Every line of the entries that holds the word "components" is to be copied.
━━━━━━━━━━━━━━━━━━━━━━━━━━━━━━
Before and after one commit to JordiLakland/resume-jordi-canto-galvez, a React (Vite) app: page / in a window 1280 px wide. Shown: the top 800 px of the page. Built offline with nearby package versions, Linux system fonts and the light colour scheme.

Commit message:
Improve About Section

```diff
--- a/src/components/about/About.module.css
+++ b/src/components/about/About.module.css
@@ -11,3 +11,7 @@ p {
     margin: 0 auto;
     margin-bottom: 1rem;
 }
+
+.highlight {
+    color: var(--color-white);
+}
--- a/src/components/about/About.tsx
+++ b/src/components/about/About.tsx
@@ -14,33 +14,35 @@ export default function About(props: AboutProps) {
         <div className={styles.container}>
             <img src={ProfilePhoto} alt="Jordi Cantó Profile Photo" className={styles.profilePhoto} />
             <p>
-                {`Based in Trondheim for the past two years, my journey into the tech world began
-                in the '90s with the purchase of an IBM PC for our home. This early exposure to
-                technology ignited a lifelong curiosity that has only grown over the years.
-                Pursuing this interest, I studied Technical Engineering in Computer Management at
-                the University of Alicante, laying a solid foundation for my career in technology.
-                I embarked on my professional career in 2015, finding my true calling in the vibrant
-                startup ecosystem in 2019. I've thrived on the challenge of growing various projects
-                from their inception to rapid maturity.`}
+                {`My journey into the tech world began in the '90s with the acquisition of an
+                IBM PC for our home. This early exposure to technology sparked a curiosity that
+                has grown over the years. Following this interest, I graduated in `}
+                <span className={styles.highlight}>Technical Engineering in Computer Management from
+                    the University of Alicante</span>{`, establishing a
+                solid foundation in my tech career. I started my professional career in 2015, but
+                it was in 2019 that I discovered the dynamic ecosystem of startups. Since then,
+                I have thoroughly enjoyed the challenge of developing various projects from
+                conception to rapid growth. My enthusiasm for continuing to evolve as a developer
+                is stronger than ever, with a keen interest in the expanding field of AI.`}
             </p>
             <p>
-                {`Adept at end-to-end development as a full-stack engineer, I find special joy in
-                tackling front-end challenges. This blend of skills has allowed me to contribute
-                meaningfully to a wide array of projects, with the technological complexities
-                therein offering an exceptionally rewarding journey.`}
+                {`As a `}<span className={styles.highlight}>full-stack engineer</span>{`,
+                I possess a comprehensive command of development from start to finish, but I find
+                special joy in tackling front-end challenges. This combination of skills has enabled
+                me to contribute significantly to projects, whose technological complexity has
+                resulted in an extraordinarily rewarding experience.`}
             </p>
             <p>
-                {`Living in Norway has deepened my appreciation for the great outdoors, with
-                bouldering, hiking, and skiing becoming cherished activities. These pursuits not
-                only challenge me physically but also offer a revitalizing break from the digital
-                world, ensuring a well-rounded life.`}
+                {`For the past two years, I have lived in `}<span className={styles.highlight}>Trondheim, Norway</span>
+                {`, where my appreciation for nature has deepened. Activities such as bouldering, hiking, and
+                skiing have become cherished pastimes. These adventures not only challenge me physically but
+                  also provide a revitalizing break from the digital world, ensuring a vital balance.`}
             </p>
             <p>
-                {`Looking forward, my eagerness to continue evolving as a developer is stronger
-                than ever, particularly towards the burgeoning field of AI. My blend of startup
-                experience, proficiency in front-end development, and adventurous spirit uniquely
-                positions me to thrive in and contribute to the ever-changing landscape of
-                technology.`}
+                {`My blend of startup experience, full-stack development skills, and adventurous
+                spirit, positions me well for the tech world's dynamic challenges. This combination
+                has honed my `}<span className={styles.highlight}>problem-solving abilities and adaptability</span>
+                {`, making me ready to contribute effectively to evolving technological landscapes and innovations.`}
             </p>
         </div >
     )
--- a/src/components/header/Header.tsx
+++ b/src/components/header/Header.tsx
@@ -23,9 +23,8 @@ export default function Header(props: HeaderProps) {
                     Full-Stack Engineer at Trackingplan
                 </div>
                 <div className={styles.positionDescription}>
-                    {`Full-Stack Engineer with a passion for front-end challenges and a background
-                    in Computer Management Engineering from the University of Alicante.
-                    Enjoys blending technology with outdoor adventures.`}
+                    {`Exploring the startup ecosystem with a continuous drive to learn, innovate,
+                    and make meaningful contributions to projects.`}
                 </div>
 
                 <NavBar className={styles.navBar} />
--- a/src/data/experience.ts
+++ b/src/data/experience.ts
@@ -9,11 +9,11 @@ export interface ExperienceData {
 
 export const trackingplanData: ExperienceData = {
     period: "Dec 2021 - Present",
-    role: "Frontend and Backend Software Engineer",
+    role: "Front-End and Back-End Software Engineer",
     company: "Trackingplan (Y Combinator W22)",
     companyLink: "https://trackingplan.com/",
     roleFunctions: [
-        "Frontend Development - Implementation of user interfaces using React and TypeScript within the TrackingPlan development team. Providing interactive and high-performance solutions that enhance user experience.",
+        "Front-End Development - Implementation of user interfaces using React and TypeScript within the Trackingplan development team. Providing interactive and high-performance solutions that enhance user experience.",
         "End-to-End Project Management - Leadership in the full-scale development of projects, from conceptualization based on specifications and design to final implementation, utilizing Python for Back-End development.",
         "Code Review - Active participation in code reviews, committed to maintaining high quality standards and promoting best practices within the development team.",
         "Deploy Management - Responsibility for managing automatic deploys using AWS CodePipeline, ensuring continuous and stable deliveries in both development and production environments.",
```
━━━━━━━━━━━━━━━━━━━━━━━━━━━━━━
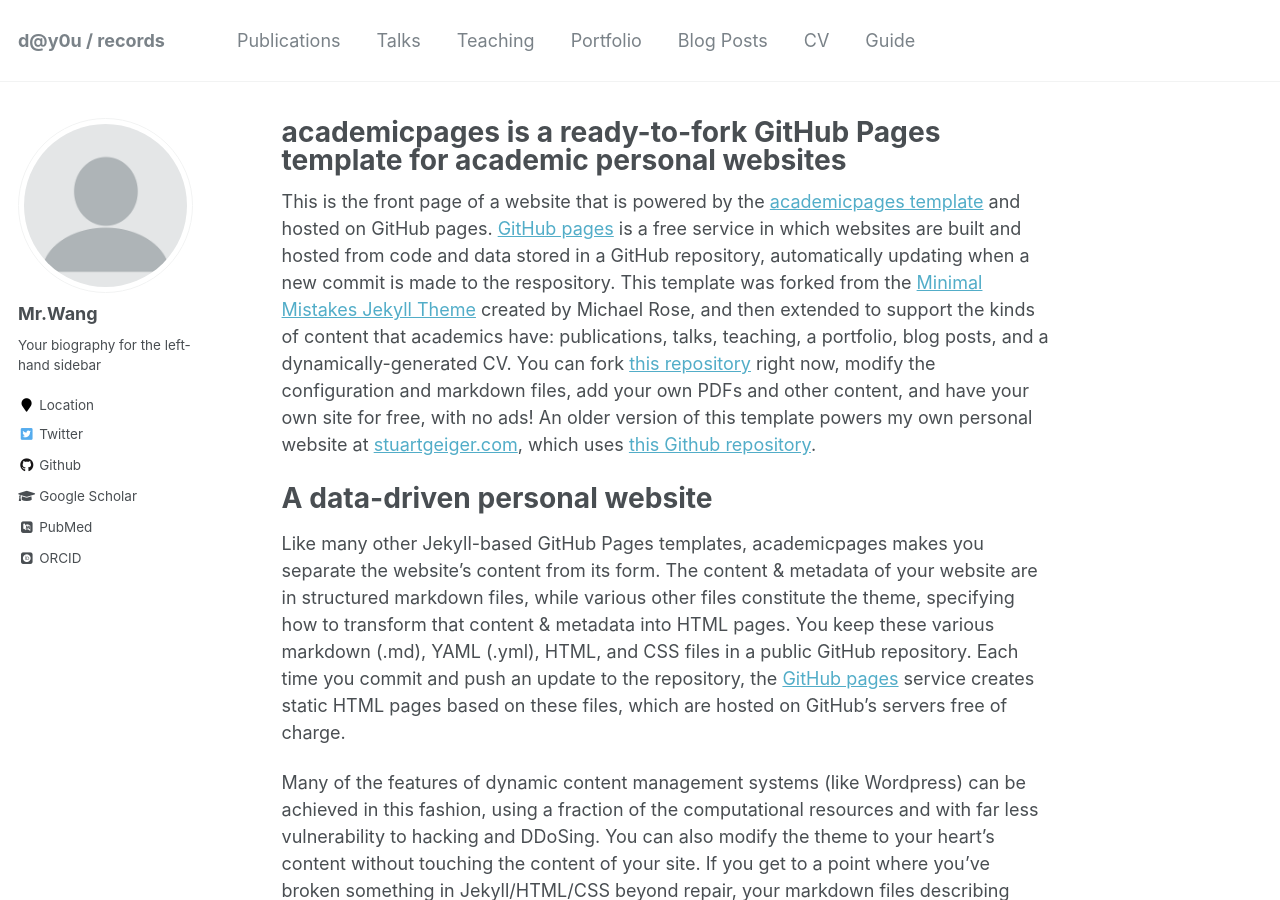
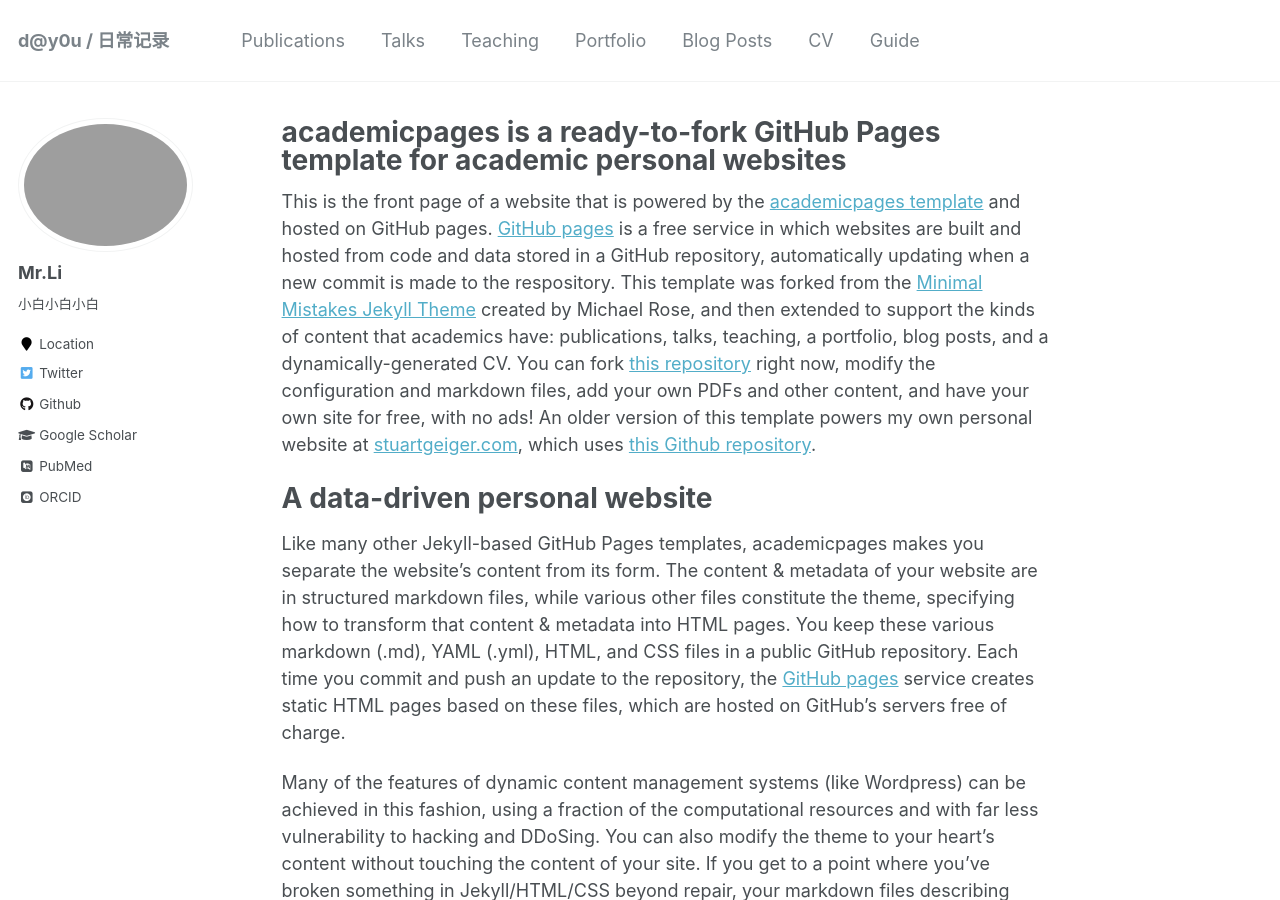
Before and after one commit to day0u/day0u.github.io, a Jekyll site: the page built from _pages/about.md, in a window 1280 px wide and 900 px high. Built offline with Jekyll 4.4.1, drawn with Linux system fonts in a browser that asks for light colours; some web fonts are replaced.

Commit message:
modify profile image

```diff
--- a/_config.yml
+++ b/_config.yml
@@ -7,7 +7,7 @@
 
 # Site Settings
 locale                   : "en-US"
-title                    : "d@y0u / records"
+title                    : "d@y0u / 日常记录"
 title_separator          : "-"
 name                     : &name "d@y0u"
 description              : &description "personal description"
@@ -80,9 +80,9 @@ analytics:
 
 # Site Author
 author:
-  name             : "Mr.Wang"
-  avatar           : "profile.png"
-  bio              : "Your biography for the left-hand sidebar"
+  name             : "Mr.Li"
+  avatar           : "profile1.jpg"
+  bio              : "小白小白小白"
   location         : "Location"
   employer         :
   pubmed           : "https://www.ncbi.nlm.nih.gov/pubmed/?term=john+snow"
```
━━━━━━━━━━━━━━━━━━━━━━━━━━━━━━
— EXPECTED ANSWER —
--- a/src/components/about/About.module.css
+++ b/src/components/about/About.module.css
--- a/src/components/about/About.tsx
+++ b/src/components/about/About.tsx
--- a/src/components/header/Header.tsx
+++ b/src/components/header/Header.tsx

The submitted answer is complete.